◆ **Instructions to follow**
Within the lines below, find those that hold the string "partial" and copy each one.
Segment Open
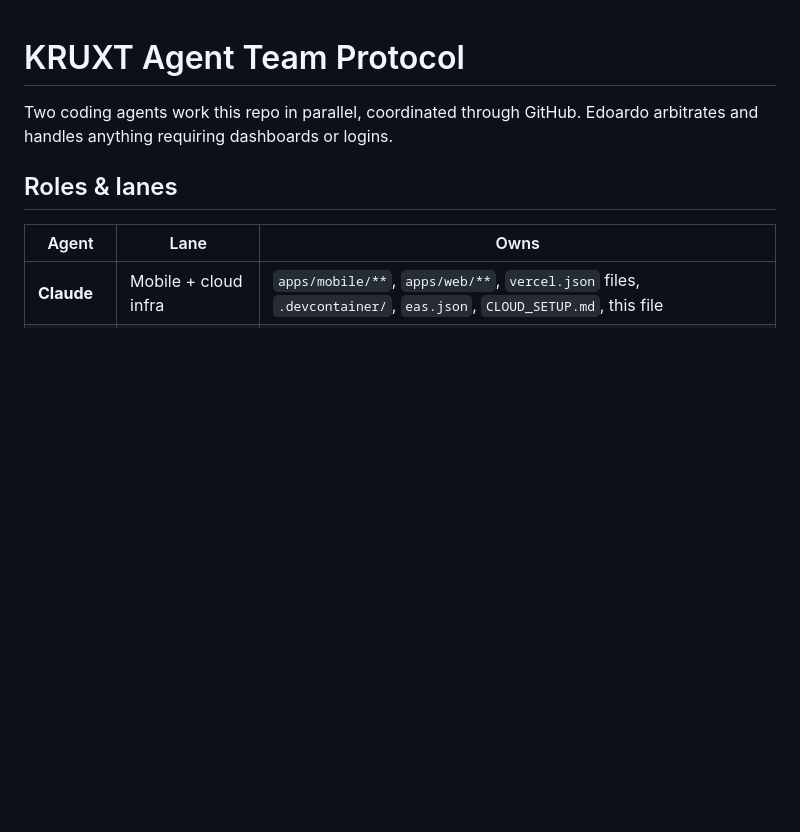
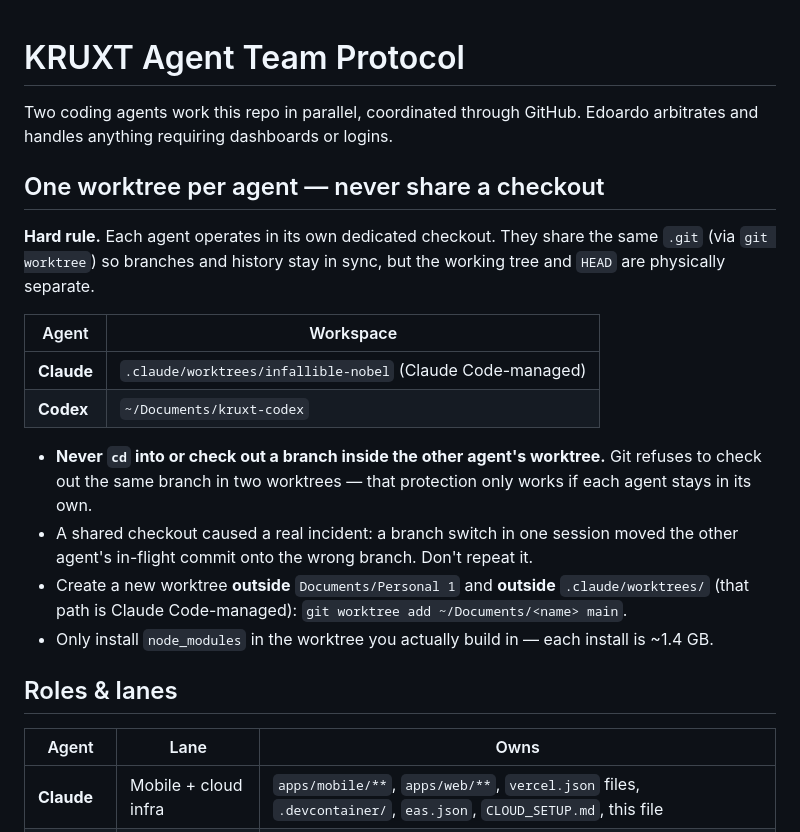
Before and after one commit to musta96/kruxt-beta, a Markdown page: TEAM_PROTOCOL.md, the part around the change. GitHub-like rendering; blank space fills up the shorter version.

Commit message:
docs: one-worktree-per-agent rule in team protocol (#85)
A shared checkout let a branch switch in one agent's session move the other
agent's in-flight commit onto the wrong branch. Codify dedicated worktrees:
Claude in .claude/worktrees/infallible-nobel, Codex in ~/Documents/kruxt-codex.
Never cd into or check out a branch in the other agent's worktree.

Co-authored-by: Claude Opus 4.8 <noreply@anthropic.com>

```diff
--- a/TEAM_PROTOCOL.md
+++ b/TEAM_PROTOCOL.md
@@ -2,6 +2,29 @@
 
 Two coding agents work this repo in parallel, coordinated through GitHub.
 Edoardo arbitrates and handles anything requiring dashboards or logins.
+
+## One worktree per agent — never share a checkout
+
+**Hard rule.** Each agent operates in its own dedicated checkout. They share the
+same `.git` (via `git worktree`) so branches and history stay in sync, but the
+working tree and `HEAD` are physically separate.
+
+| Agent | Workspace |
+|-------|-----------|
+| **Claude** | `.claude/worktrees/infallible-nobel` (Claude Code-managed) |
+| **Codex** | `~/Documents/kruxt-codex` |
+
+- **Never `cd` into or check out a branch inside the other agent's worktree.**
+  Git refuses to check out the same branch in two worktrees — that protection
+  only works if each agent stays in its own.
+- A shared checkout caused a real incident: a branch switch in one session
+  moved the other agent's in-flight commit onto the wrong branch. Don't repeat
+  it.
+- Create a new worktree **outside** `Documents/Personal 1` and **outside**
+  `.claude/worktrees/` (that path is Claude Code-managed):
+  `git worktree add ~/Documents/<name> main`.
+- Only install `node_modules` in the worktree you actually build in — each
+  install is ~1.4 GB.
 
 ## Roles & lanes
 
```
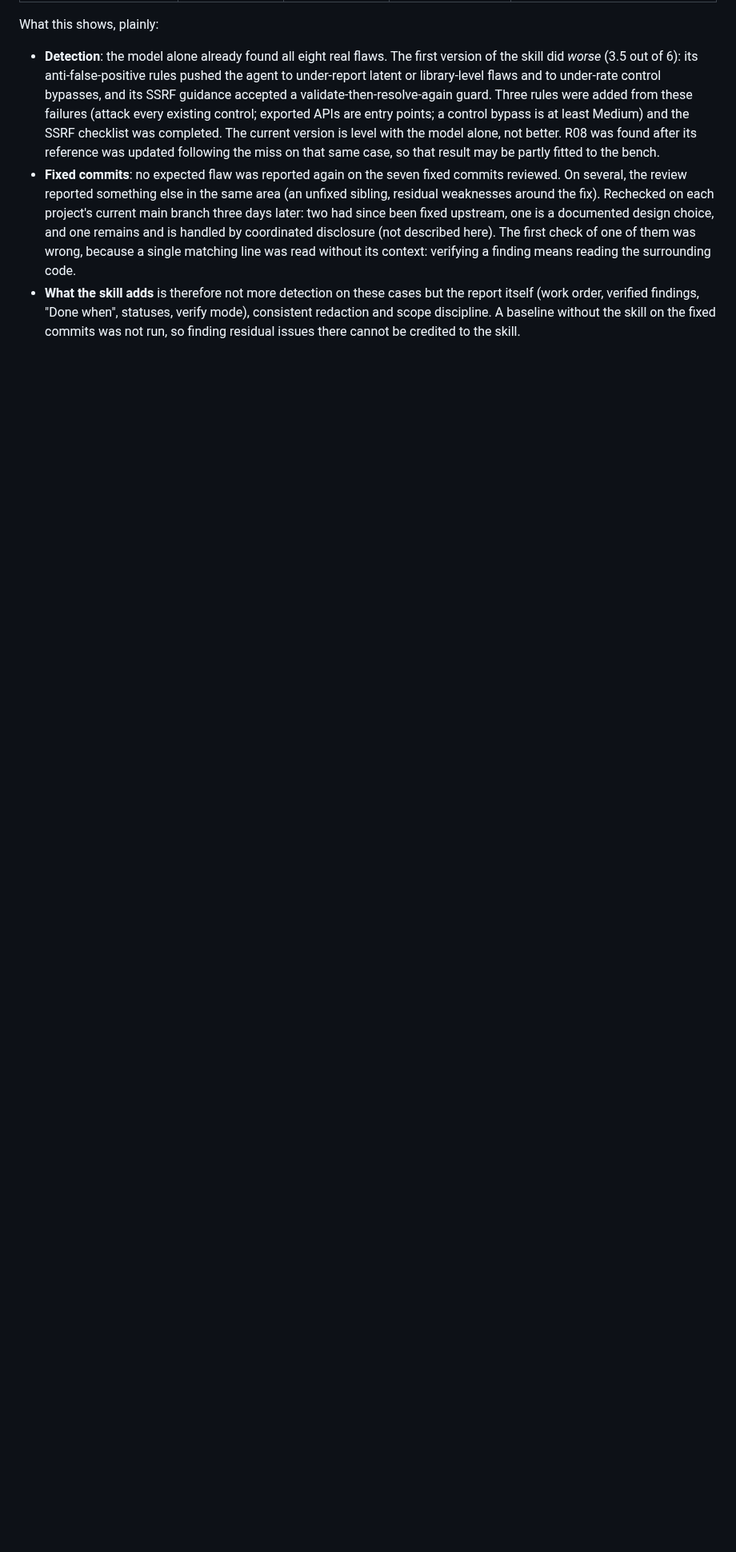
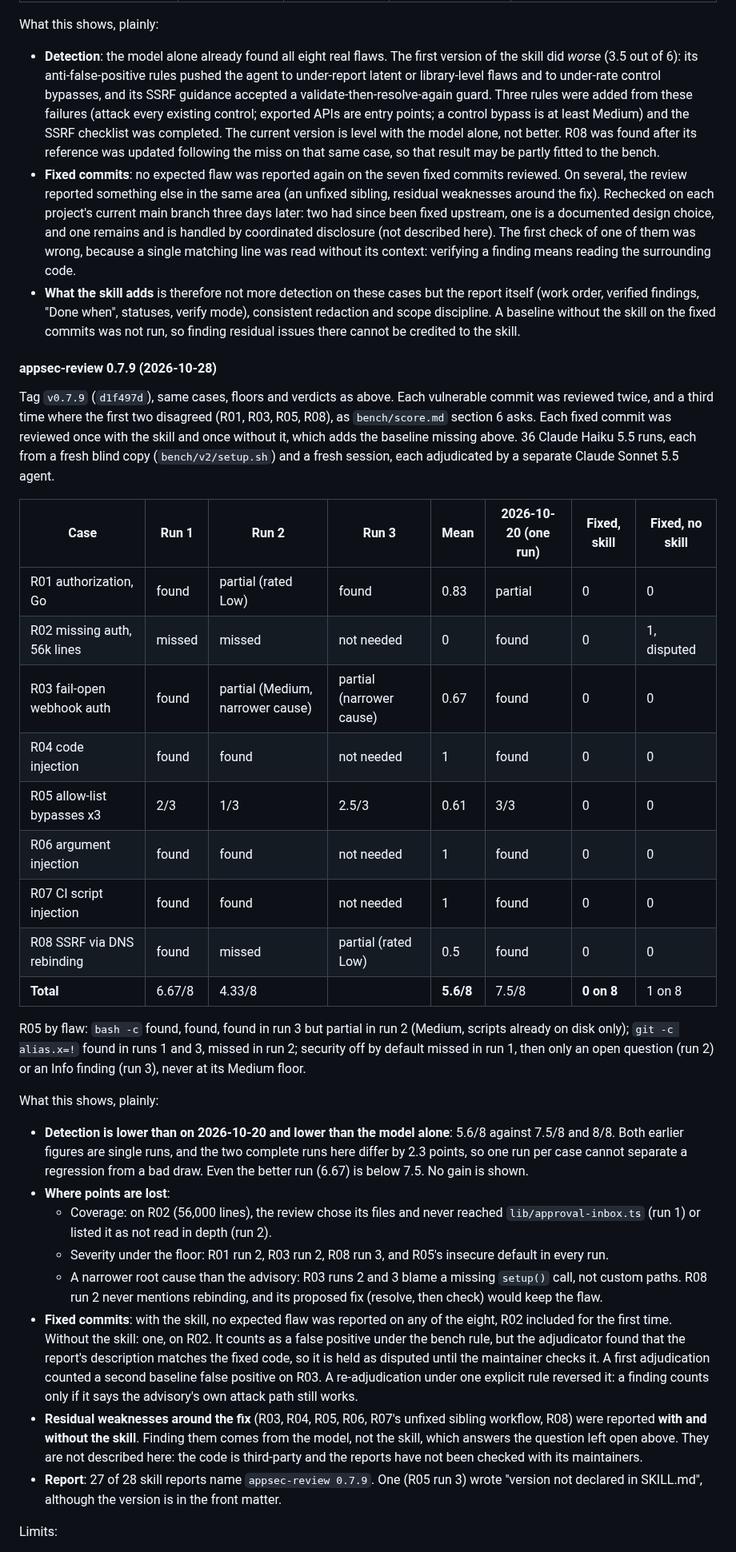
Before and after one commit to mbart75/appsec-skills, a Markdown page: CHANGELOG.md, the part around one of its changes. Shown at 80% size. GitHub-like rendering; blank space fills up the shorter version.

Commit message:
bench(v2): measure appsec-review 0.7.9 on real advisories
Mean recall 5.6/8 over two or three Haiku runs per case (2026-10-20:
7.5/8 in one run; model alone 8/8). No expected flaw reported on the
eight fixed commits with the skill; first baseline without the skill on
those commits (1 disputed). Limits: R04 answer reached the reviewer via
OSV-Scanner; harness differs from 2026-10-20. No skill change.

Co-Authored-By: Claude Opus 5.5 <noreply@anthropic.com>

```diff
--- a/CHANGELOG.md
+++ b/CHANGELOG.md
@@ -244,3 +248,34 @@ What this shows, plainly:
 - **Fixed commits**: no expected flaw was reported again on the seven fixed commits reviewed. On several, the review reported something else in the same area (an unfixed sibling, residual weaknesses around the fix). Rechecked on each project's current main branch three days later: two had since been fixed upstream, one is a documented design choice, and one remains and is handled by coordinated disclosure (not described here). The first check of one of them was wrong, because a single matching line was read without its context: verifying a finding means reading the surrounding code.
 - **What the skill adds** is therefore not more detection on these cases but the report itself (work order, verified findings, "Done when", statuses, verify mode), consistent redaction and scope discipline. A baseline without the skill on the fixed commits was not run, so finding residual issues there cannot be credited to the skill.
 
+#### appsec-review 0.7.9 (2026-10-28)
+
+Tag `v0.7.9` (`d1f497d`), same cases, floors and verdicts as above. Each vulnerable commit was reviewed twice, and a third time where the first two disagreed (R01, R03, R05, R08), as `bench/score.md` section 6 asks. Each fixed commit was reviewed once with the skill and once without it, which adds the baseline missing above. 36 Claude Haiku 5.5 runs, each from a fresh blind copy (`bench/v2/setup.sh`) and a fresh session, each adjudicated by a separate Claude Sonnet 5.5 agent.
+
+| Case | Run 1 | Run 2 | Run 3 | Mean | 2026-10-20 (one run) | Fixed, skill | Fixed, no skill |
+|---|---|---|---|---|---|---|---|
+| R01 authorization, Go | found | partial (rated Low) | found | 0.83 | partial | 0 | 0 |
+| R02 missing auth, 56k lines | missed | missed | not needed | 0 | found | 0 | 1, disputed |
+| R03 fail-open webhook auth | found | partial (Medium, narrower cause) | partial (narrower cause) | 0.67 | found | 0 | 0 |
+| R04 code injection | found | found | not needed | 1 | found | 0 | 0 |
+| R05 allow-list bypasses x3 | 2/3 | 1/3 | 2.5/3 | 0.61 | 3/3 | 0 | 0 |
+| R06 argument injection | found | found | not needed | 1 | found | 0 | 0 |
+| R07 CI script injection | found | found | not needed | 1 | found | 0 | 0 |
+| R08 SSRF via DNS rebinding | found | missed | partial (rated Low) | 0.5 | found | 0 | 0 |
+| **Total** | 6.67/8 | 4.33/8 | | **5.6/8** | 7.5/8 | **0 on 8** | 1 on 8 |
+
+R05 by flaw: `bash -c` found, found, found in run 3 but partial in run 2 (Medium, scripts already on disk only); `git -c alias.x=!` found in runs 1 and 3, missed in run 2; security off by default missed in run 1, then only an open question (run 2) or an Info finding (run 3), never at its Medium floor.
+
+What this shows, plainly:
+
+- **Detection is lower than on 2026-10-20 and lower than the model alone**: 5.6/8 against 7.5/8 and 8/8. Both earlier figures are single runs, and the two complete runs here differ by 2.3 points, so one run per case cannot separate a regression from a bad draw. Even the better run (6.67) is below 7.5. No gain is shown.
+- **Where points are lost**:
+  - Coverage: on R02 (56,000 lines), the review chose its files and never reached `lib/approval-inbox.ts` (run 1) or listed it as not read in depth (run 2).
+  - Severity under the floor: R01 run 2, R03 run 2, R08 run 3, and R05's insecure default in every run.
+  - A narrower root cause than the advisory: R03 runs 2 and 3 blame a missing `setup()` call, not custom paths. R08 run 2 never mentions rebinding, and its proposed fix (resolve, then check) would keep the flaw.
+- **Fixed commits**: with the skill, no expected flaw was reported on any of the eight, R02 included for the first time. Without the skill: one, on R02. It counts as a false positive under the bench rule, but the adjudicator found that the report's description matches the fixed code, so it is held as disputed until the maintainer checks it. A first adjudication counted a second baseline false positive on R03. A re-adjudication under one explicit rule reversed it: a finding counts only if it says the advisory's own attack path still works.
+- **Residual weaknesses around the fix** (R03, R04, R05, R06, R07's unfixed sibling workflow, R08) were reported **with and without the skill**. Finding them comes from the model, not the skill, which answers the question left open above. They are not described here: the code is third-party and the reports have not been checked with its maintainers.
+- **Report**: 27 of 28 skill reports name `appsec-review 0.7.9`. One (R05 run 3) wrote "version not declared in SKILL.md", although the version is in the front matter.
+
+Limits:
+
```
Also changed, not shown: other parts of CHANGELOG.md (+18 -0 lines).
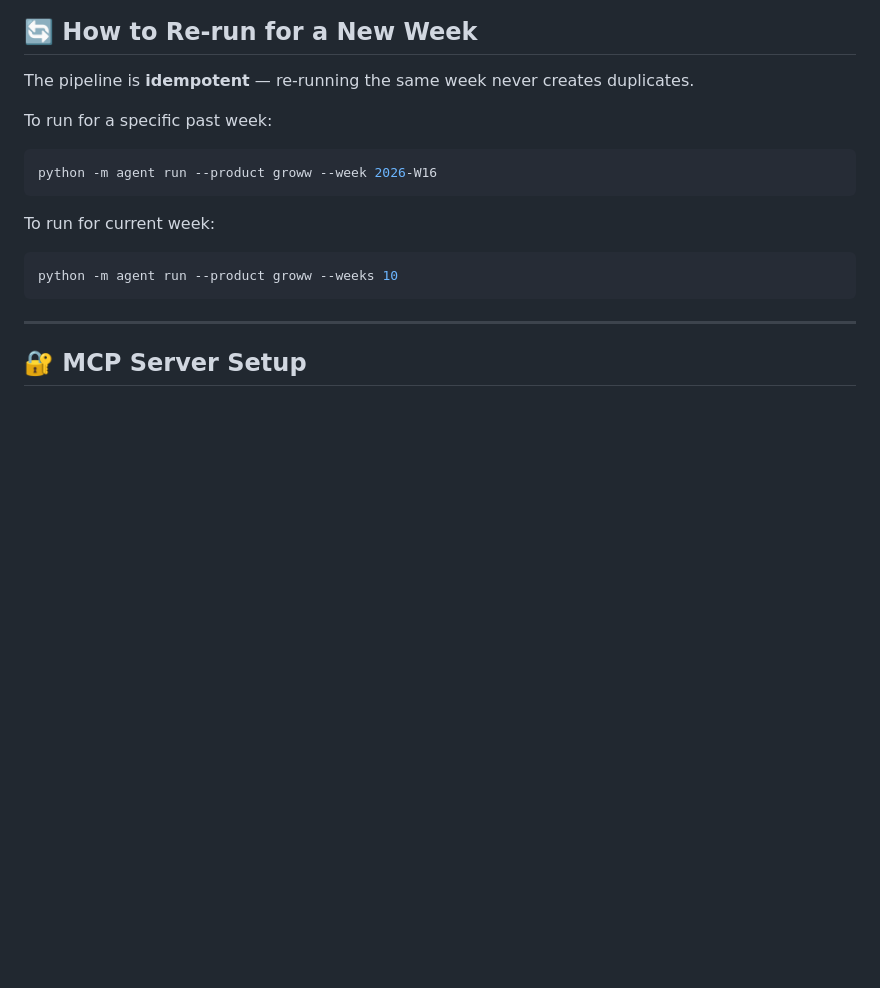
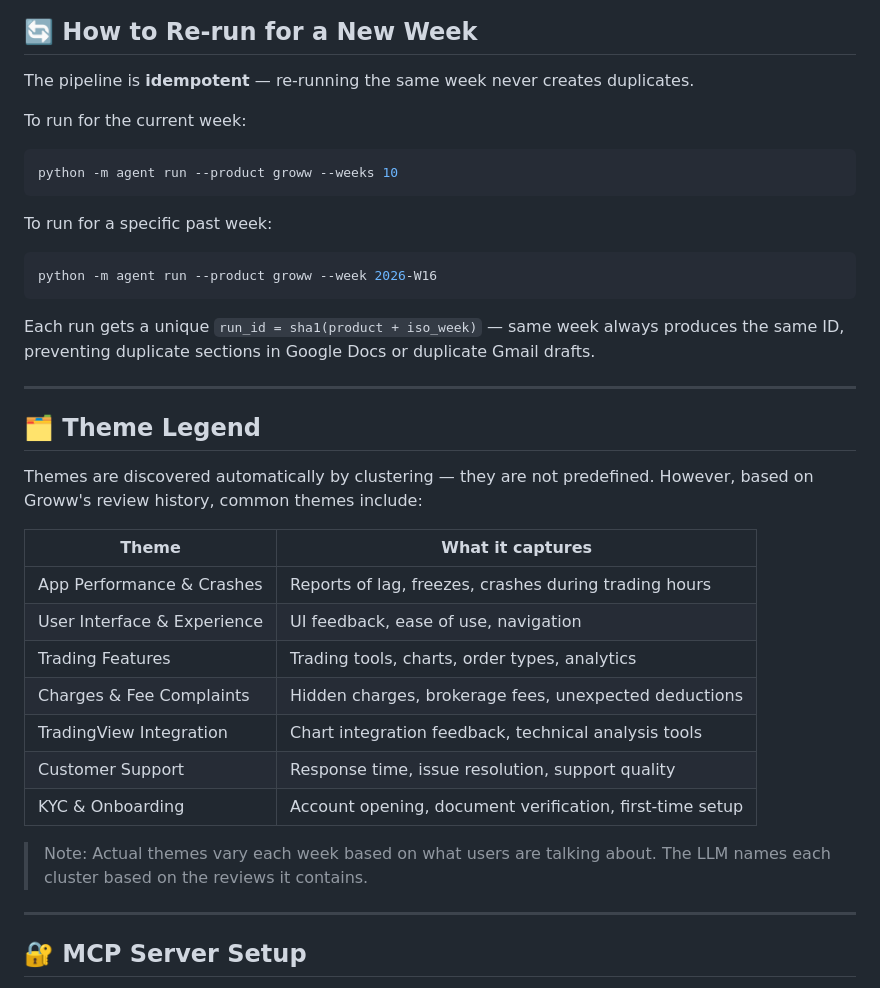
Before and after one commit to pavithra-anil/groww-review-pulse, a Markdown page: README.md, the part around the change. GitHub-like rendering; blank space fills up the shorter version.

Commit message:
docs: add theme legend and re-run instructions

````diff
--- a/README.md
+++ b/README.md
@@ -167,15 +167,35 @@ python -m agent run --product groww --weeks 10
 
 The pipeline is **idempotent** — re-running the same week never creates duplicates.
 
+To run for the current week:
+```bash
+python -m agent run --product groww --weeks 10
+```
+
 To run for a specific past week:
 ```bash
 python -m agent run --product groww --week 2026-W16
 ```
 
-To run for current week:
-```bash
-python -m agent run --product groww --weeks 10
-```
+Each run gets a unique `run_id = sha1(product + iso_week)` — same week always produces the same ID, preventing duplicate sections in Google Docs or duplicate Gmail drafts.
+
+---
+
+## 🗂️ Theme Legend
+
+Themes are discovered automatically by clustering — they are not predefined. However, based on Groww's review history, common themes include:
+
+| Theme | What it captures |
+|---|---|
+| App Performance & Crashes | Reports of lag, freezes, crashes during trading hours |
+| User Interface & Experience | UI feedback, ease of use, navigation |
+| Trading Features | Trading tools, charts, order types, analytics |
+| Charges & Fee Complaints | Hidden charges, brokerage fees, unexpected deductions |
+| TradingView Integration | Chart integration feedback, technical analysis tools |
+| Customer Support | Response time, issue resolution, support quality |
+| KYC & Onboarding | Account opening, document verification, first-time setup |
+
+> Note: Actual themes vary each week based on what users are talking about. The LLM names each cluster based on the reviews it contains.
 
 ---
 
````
Segment Closed
◆ **Solution to this task**
+| R01 authorization, Go | found | partial (rated Low) | found | 0.83 | partial | 0 | 0 |
+| R03 fail-open webhook auth | found | partial (Medium, narrower cause) | partial (narrower cause) | 0.67 | found | 0 | 0 |
+| R08 SSRF via DNS rebinding | found | missed | partial (rated Low) | 0.5 | found | 0 | 0 |
+R05 by flaw: `bash -c` found, found, found in run 3 but partial in run 2 (Medium, scripts already on disk only); `git -c alias.x=!` found in runs 1 and 3, missed in run 2; security off by default missed in run 1, then only an open question (run 2) or an Info finding (run 3), never at its Medium floor.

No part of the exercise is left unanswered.